Category: Building future-proof software
Future-proof software. For the longest time, I thought that future-proof software consisted in writing software so good you never need to change it. Over the years, I learned that it is actually software you should be able to change easily. Software that would adapt to future requirements while satisfying the current. Testing is a massive part of that. So is refactoring. Here are some blog posts around these topics.
If you are to embrace new requirements, you must design software so that you can refactor it. If you want to refactor your code, you need to have a way to test its current behaviour no matter how. For a web API, you may even go as far as using Postman to build a test suite.
And remember, whenever you build new production code. Write failing tests. Make the failing tests pass. Push to production. That way you never write unneeded code and if a refactoring is needed you have less to worry about. Yet you have enough to be confident while writing changes.
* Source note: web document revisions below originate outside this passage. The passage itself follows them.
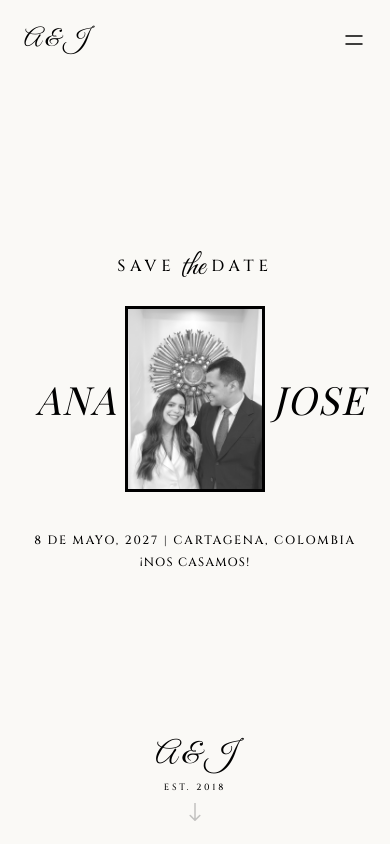
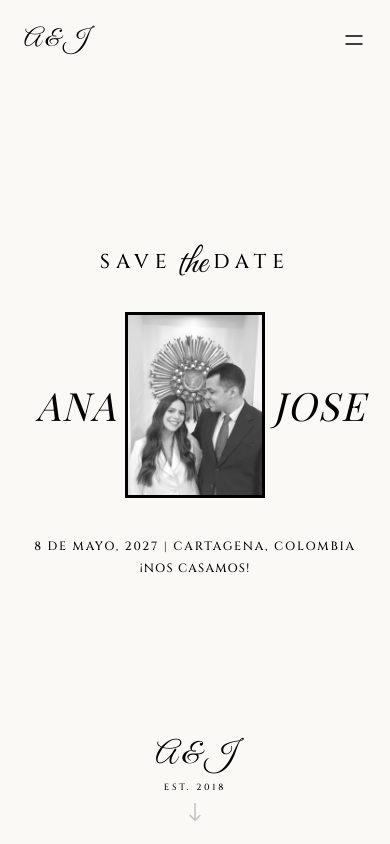
Before and after one commit to jose2kk/pequeboda, a Next.js app: page / in a window 390 px wide. Shown: the top 844 px of the page. Built offline with nearby package versions, Linux system fonts and the light colour scheme; a web font is replaced by a local one.

Commit message:
Mobile: Save the Date changes

```diff
--- a/src/components/Hero.tsx
+++ b/src/components/Hero.tsx
@@ -54,15 +54,15 @@ export default function Hero({
           initial={{ opacity: 0, y: -15 }}
           animate={{ opacity: 1, y: 0 }}
           transition={{ duration: 1, delay: 0.1, ease: "easeOut" }}
-          className="flex items-baseline justify-center gap-1.5 sm:gap-2 md:gap-3 mb-6 sm:mb-6 md:mb-8"
+          className="flex items-baseline justify-center gap-1.5 sm:gap-2 md:gap-3 mb-8 sm:mb-6 md:mb-8"
         >
-          <span className="font-[family-name:var(--font-caps)] text-foreground tracking-[0.3em] sm:tracking-[0.4em] md:tracking-[0.5em] uppercase text-base sm:text-lg md:text-2xl lg:text-3xl font-medium">
+          <span className="font-[family-name:var(--font-caps)] text-foreground tracking-[0.3em] sm:tracking-[0.4em] md:tracking-[0.5em] uppercase text-xl sm:text-lg md:text-2xl lg:text-3xl font-medium">
             Save
           </span>
-          <span className="font-[family-name:var(--font-script)] text-foreground text-3xl sm:text-4xl md:text-5xl lg:text-6xl font-light relative top-[0.1em] sm:top-[0.12em]">
+          <span className="font-[family-name:var(--font-script)] text-foreground text-4xl sm:text-4xl md:text-5xl lg:text-6xl font-light relative top-[0.1em] sm:top-[0.12em]">
             the
           </span>
-          <span className="font-[family-name:var(--font-caps)] text-foreground tracking-[0.3em] sm:tracking-[0.4em] md:tracking-[0.5em] uppercase text-base sm:text-lg md:text-2xl lg:text-3xl font-medium">
+          <span className="font-[family-name:var(--font-caps)] text-foreground tracking-[0.3em] sm:tracking-[0.4em] md:tracking-[0.5em] uppercase text-xl sm:text-lg md:text-2xl lg:text-3xl font-medium">
             Date
           </span>
         </motion.div>
```
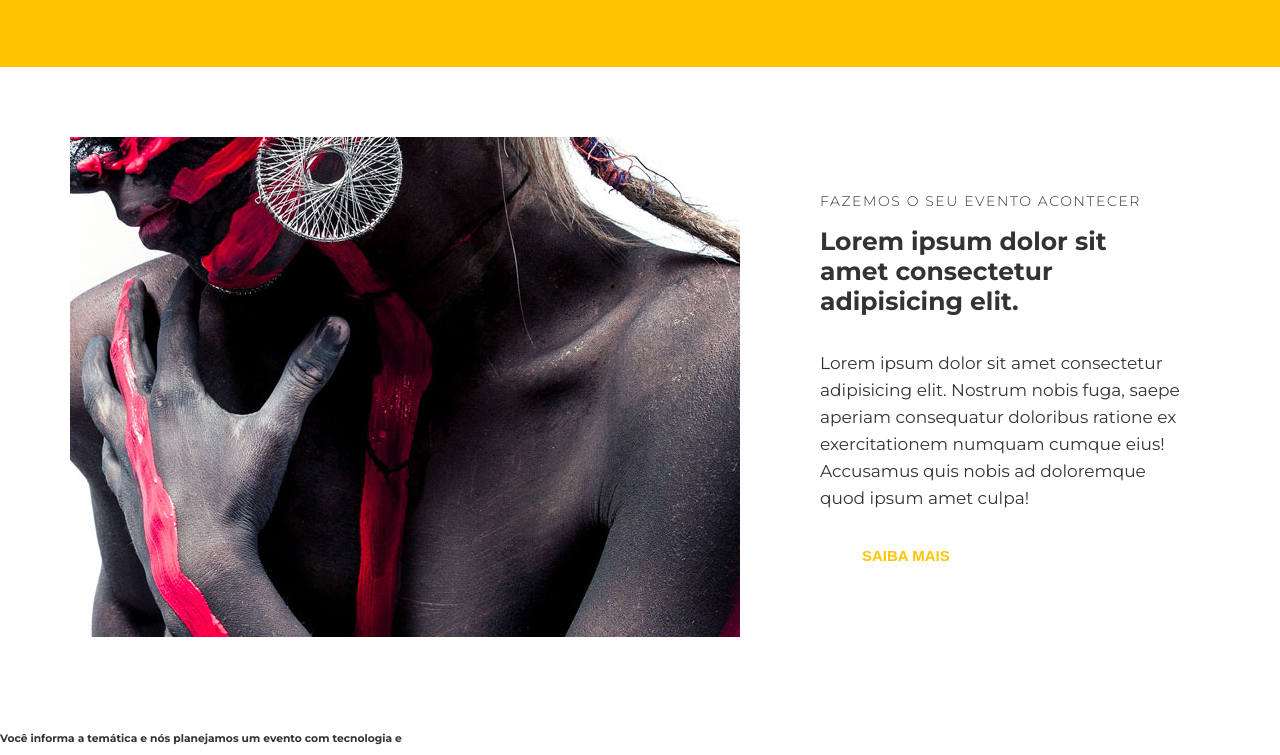
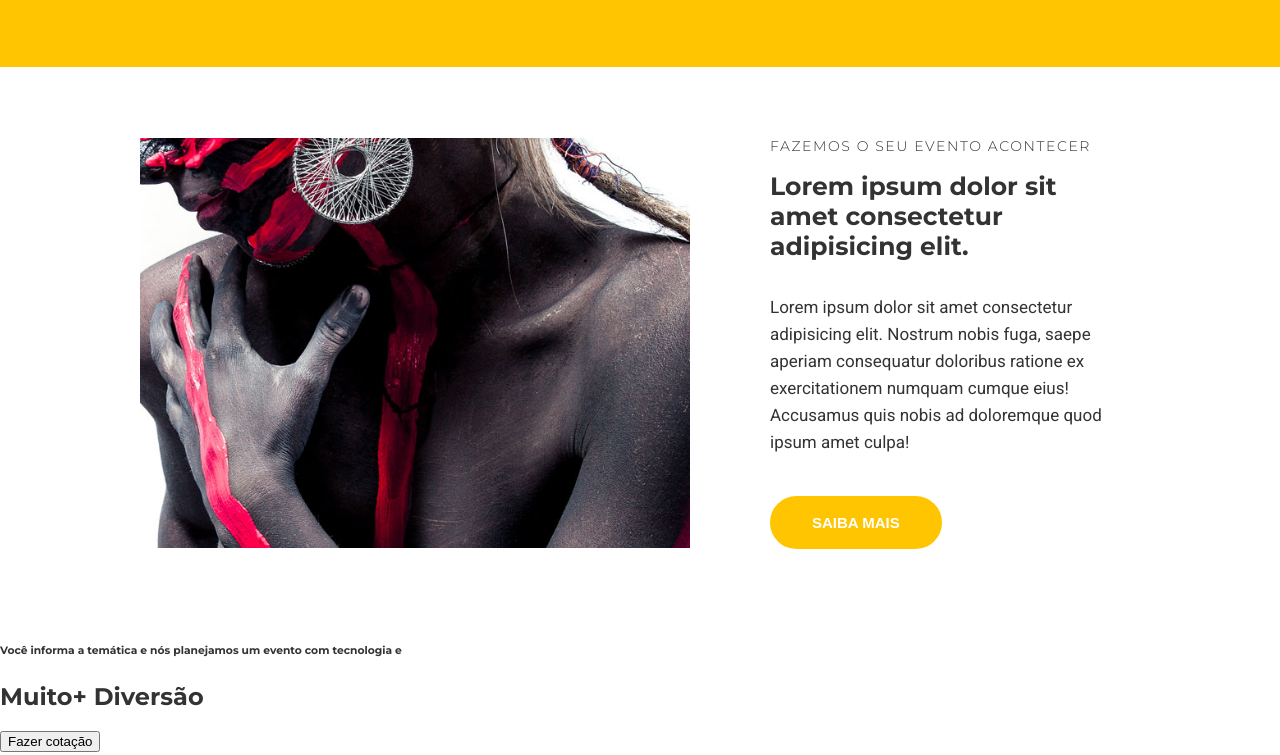
Before and after one commit to noamhenrique/newstudion, a website: page src/index.html in a window 1280 px wide. Shown: the part 978-1733 px from the top of the page. Drawn offline with Linux system fonts and the light colour scheme.

Commit message:
feat(institutional): counter and institutional completed

```diff
--- a/src/index.html
+++ b/src/index.html
@@ -9,6 +9,7 @@
 
   <body>
     <nav class="navbar">
+      <div class="container navbar__container">
         <h1 class="logo-studion">
           Studi<span class="copy--primary">on</span
           ><span class="logo-studion__subtitle">Eventos</span>
@@ -30,6 +31,7 @@
             <a href="#contatos"> Contatos </a>
           </li>
         </ul>
+      </div>
     </nav>
 
     <header>
@@ -54,7 +56,7 @@
 
     <main>
       <section id="counter">
-        <ul class="counter__container">
+        <ul class="container counter__container">
           <li>
             <h3>
               + de 500
@@ -76,7 +78,7 @@
         </ul>
       </section>
 
-      <section class="institutional">
+      <section class="container institutional">
         <img
           class="institutional__image"
           src="./images/institutional.jpg"
@@ -91,7 +93,7 @@
             exercitationem numquam cumque eius! Accusamus quis nobis ad
             doloremque quod ipsum amet culpa!
           </p>
-          <button class="btn btn--intitutional">Saiba Mais</button>
+          <button class="btn btn--institutional">Saiba Mais</button>
         </div>
       </section>
 
--- a/src/style.css
+++ b/src/style.css
@@ -1,4 +1,4 @@
-@import url("https://fonts.googleapis.com/css2?family=Montserrat:wght@300;400;700;900&display=swap");
+@import url("https://fonts.googleapis.com/css2?family=Montserrat:wght@300;400;500;700;900&family=Roboto&display=swap");
 
 * {
   box-sizing: border-box;
@@ -7,9 +7,10 @@
 :root {
   font-family: "Montserrat", sans-serif;
   font-size: 16px;
-  color: #333;
+  --color-copy: #333;
   --color-primary: #ffc500;
   --defaut-padding: 1rem;
+  color: var(--color-copy);
 }
 
 body {
@@ -23,6 +24,11 @@ footer {
   overflow-x: hidden;
 }
 
+.container {
+  max-width: 1140px;
+  margin: 0 auto;
+}
+
 ul {
   display: flex;
   list-style: none;
@@ -32,17 +38,20 @@ ul {
 .navbar {
   position: fixed;
   z-index: 1;
+  top: 0;
+  left: 0;
+  width: 100%;
+  background-color: #000;
+  color: #fff;
+}
+
+.navbar__container {
   display: grid;
   grid-template-columns: 1fr 9fr;
   align-items: center;
-  top: 0;
-  left: 0;
 
   width: 100vw;
   padding: 0 1rem;
-
-  background-color: #000;
-  color: #fff;
 }
 
 .navbar__links {
@@ -139,7 +148,8 @@ ul {
 
 .btn:hover,
 .btn:active,
-.btn:focus {
+.btn:focus,
+.btn--institutional {
   border-color: var(--color-primary);
   background-color: var(--color-primary);
   color: #fff;
@@ -155,7 +165,6 @@ ul {
   display: grid;
   grid-template-columns: repeat(auto-fill, minmax(300px, 1fr));
   place-items: center;
-  margin: 0;
   padding: 4.375rem 1rem;
 }
 
@@ -176,6 +185,10 @@ ul {
   padding: 4.375rem;
 }
 
+.institutional__image {
+  max-width: 550px;
+}
+
 .institutional__copy {
   padding: 0 1.875rem;
 }
@@ -194,6 +207,14 @@ ul {
 }
 
 .institutional p {
+  font-family: "Roboto", sans-serif;
   font-size: 1.0625rem;
   line-height: 1.6875rem;
+  margin-bottom: 0;
+  margin-bottom: 2.5rem;
 }
+
+.btn--institutional:hover {
+  color: var(--color-copy);
+  background: unset;
+}
```
Lines whose indentation alone changed are shown as unchanged.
Today I will tell you why you should say no to git squash merges. Even better I will show you. First, I will explain what lead me to write this post. Then, I will provide you with steps to reproduce a problem that seems ignored. A problem that will eventually bite you if you keep using git squash merges. No spoilers until you get there. Hopefully, you will get my point. Since the aim of this post is to save you time in the future or even now this will also be the latest entry of my future-proof series.
About a year ago, I wrote a really short post about failing fast not meaning that we should not think first. Now that I think about it, I don’t believe I was fully in the right. The saying about failing fast was never about not thinking too long. It seems to be about experimenting with what you have in mind. We all have great ideas 24/7, cool software designs, new paradigms to try and so on. The point is to try to make things work in your first try, and the next one and so on. Which makes me think about refactoring.
Continuous delivery. You may recall that in my previous post I announced that today’s entry would be revolving around continuous integration. And technically it can count as such since we will cover continuous integration along the next step. That next step is continuous delivery. If you are not familiar with these terms and the concepts behind them I will sum them up briefly.
Basically, continuous integration allows verifying that your codebase still builds and passes tests passing whenever you push changes. Add a trigger to deploy your code to production upon success and you pretty much have the idea around continuous delivery.
This tutorial is an introduction to .NET Core CLI tools. More precisely it is about creating a web API using the CLI tools provided for .NET Core. Whether you are a beginner in development or just new to .NET Core this tutorial is for you. However, you need to be familiar with what an API is and unit tests to fully enjoy this tutorial. Today, we will set up a solution grouping an API project and a test project.